But Meyer’s extremely taxing nature is treated as a feature, not a bug. Her handlers rarely try to change her or even scold her for obvious misbehavior. The overarching moral of the show is not “This woman needs to fix herself” so much as “Remember, we’ve had male presidents who behaved this way and no one batted an eye.” Veep tackled this issue at the end of the third season, when Selina, Gary, and Amy were discussing a plan to visit a factory that makes protective gear for firefighters:
Gary: I think that’s great, ma’am. Everybody loves firefighters. Everybody wants to keep them safe.
Selina: Yeah, everybody wants to fuck ‘em, too. God, I would love to fuck a firefighter. Hey, I’m the president. I can fuck anybody I want now, right?
Amy: All the other ones have.
Meyer follows her whims without consequences. She wants sex with firefighters. (She is not alone in that desire.) The idea that she might act on that fantasy leaves her giddy with power, and her handlers just shrug and accept that she’ll do whatever she chooses. Considering what a crass, snarky show Veep is, it’s surprising that one of the joys of watching it is simply witnessing a woman in power who’s not afraid to use that power. Julia Louis-Dreyfuss is great at conveying the thrill that Meyer gets from doing whatever she wants, whenever she wants it, whether it involves telling sick jokes in private, swearing up a storm, or screwing her own VP.

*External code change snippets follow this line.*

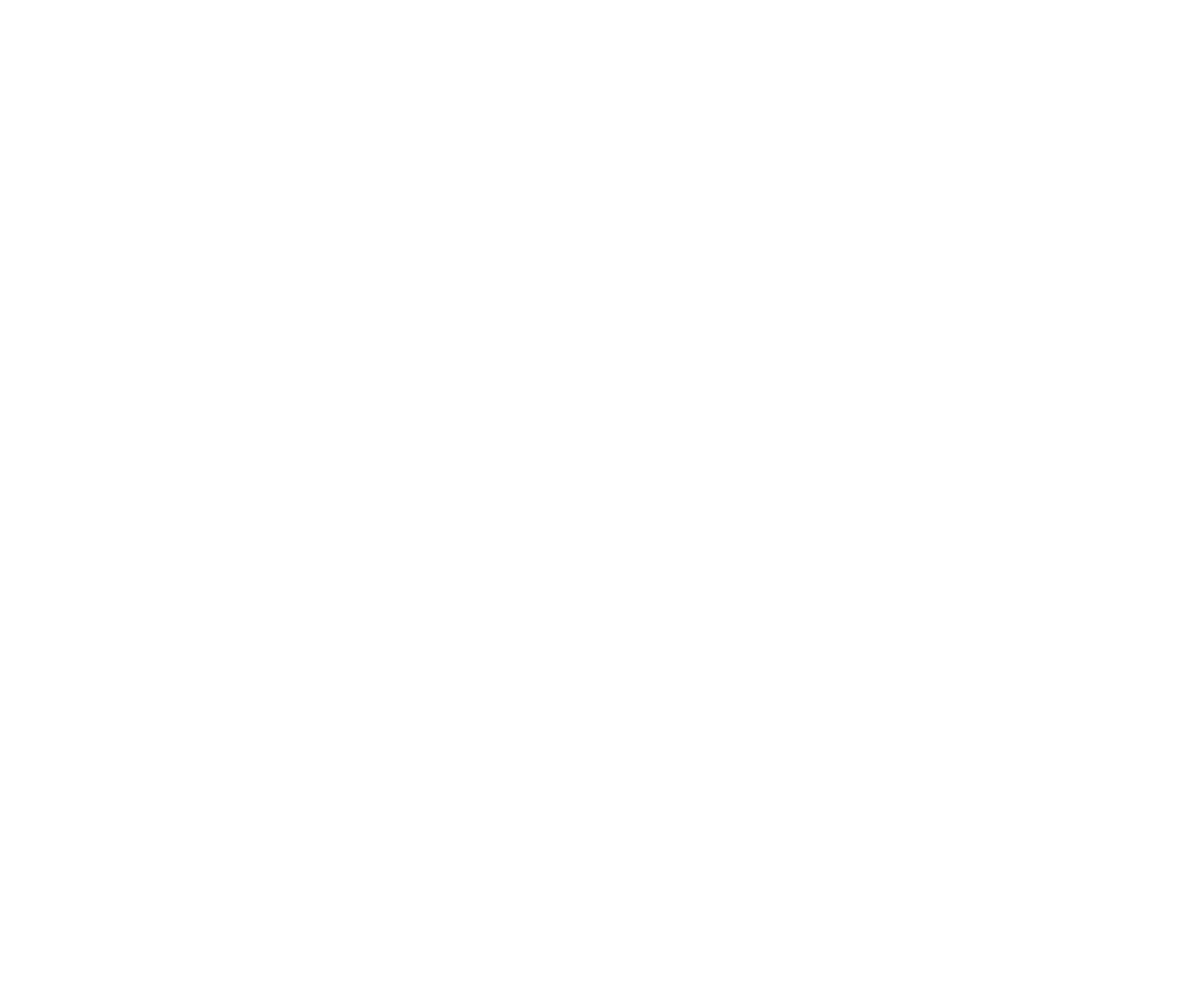
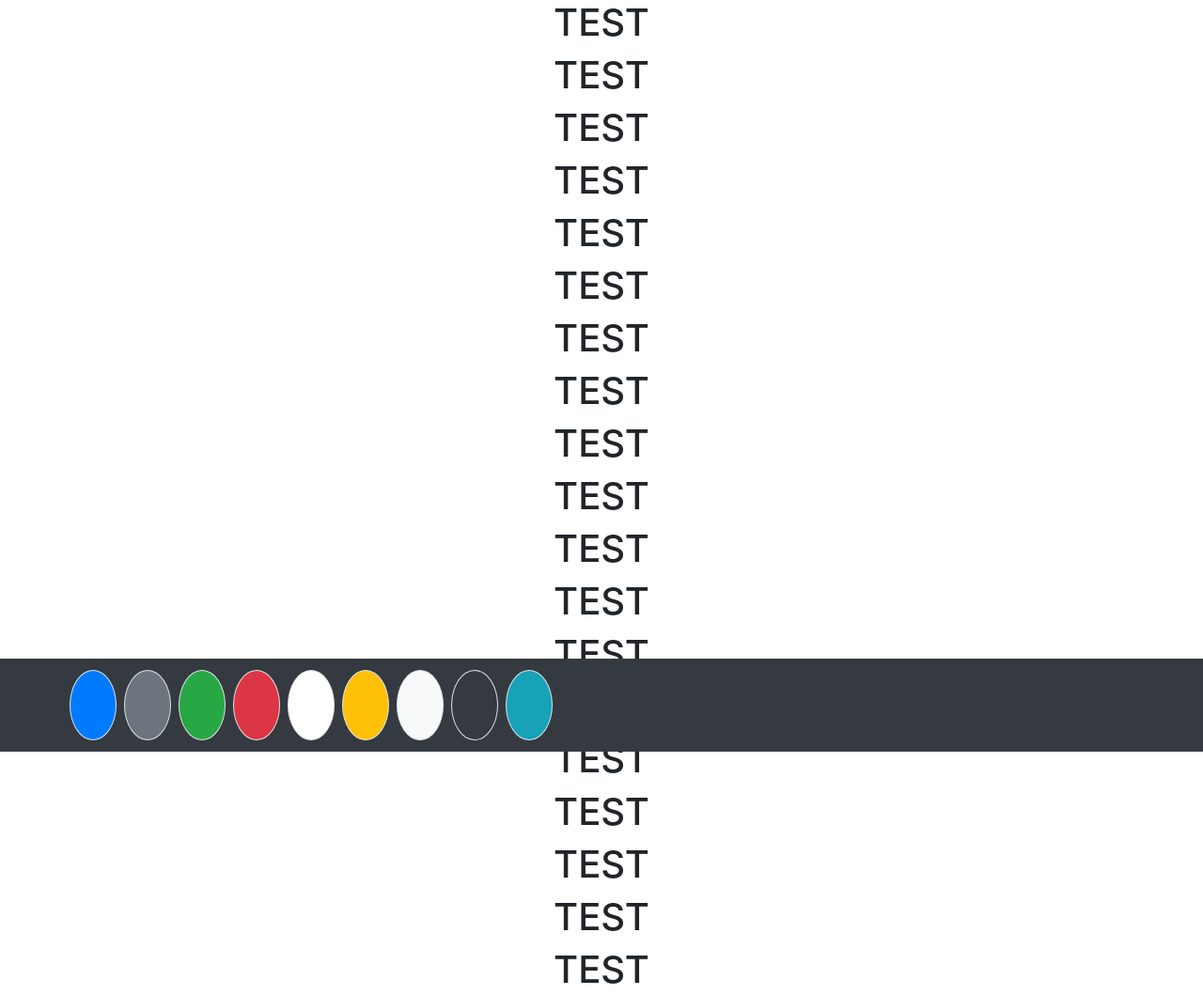
Before and after one commit to FiveEightyEight/colorBlock, a plain HTML site: page index.html in a window 1280 px wide. Shown: the top 1059 px of the page at 94% size. Before the commit the page ends 800 px from the top, so only its background shows below. Drawn offline with nearby package versions, Linux system fonts and the light colour scheme.

Commit message:
testing html and css classes

```diff
--- a/index.html
+++ b/index.html
@@ -12,6 +12,64 @@
 </head>
 
 <body>
+    <div class='text-center'>
+        <h1>TEST</h1>
+        <h1>TEST</h1>
+        <h1>TEST</h1>
+        <h1>TEST</h1>
+        <h1>TEST</h1>
+        <h1>TEST</h1>
+        <h1>TEST</h1>
+        <h1>TEST</h1>
+        <h1>TEST</h1>
+        <h1>TEST</h1>
+        <h1>TEST</h1>
+        <h1>TEST</h1>
+        <h1>TEST</h1>
+        <h1>TEST</h1>
+        <h1>TEST</h1>
+        <h1>TEST</h1>
+        <h1>TEST</h1>
+        <h1>TEST</h1>
+        <h1>TEST</h1>
+        <h1>TEST</h1>
+        <h1>TEST</h1>
+        <h1>TEST</h1>
+        <h1>TEST</h1>
+        <h1>TEST</h1>
+        <h1>TEST</h1>
+        <h1>TEST</h1>
+        <h1>TEST</h1>
+        <h1>TEST</h1>
+        <h1>TEST</h1>
+        <h1>TEST</h1>
+        <h1>TEST</h1>
+        <h1>TEST</h1>
+        <h1>TEST</h1>
+        <h1>TEST</h1>
+        <h1>TEST</h1>
+        <h1>TEST</h1>
+
+    </div>
+
+
+    <nav class="center navbar fixed-bottom navbar-light bg-dark">
+
+        <section class='container js-color-palette'>
+            <article class='row text-center'>
+                <a class='m-1 rounded-circle border bg-primary col-sm-3 col-md' style='height: 75px; width: 50px'></a>
+                <a class='m-1 rounded-circle border bg-secondary col-sm-3 col-md' style='height: 75px; width: 50px'></a>
+                <a class='m-1 rounded-circle border bg-success col-sm-3 col-md' style='height: 75px; width: 50px'></a>
+                <a class='m-1 rounded-circle border bg-danger col-sm-3 col-md' style='height: 75px; width: 50px'></a>
+                <a class='m-1 rounded-circle border bg-white col-sm-3 col-md' style='height: 75px; width: 50px'></a>
+                <a class='m-1 rounded-circle border bg-warning col-sm-3 col-md' style='height: 75px; width: 50px'></a>
+                <a class='m-1 rounded-circle border bg-light col-sm-3 col-md' style='height: 75px; width: 50px'></a>
+                <a class='m-1 rounded-circle border bg-dark col-sm-3 col-md' style='height: 75px; width: 50px'></a>
+                <a class='m-1 rounded-circle border bg-info col-sm-3 col-md' style='height: 75px; width: 50px'></a>
+            </article>
+        </section>
+    </nav>
+
 
     <script src="https://code.jquery.com/jquery-3.3.1.slim.min.js" integrity="sha384-q8i/X+965DzO0rT7abK41JStQIAqVgRVzpbzo5smXKp4YfRvH+8abtTE1Pi6jizo"
         crossorigin="anonymous"></script>
```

Surely the show wouldn’t feel quite as exciting if our culture at large didn’t tend to treat women over 50 like passionless fossils who happily traded in their sex drives for crocheting needles, or if we didn’t tend to compare older women who seek out sex to predatory animals, desperate and pathetic and always on the prowl for younger prey. It’s refreshing to see a slightly older woman getting some without either begging for it or being scolded for it after the fact.
That said, the bigger picture of female characters on TV has shifted rapidly over the past few years, too. Women on TV can take what they want without apology lately, and they’re not always branded as villains or sluts for doing so, the way they were just a few years ago. Girls, Broad City, Crazy Ex-Girlfriend, Scandal, Transparent, and Orange Is the New Black have embraced the female sex drive without making every single action a referendum on good behavior and/or sexual ethics. The message is clear: Women screw (and also screw up) just like men do, and that doesn’t make them sluts or cunts or divas (though those are words Veep certainly isn’t afraid of).
Veep never really tries to make Meyer seem all that good or all that lovable. The show’s writers don’t make her pay for doing what she likes when she likes it, either. In some strange way, that feels like a step forward. She can make blunders as big and clumsy as any male president would, all without giggling or covering her face in shame or crying into her hands the way a ‘90s or ‘00s version of the same character might have. Meyer can be just as arrogant and sharp and brash as a man and she still might get elected president. Let’s hope the real world will some day be half as progressive as the one on our TV screens.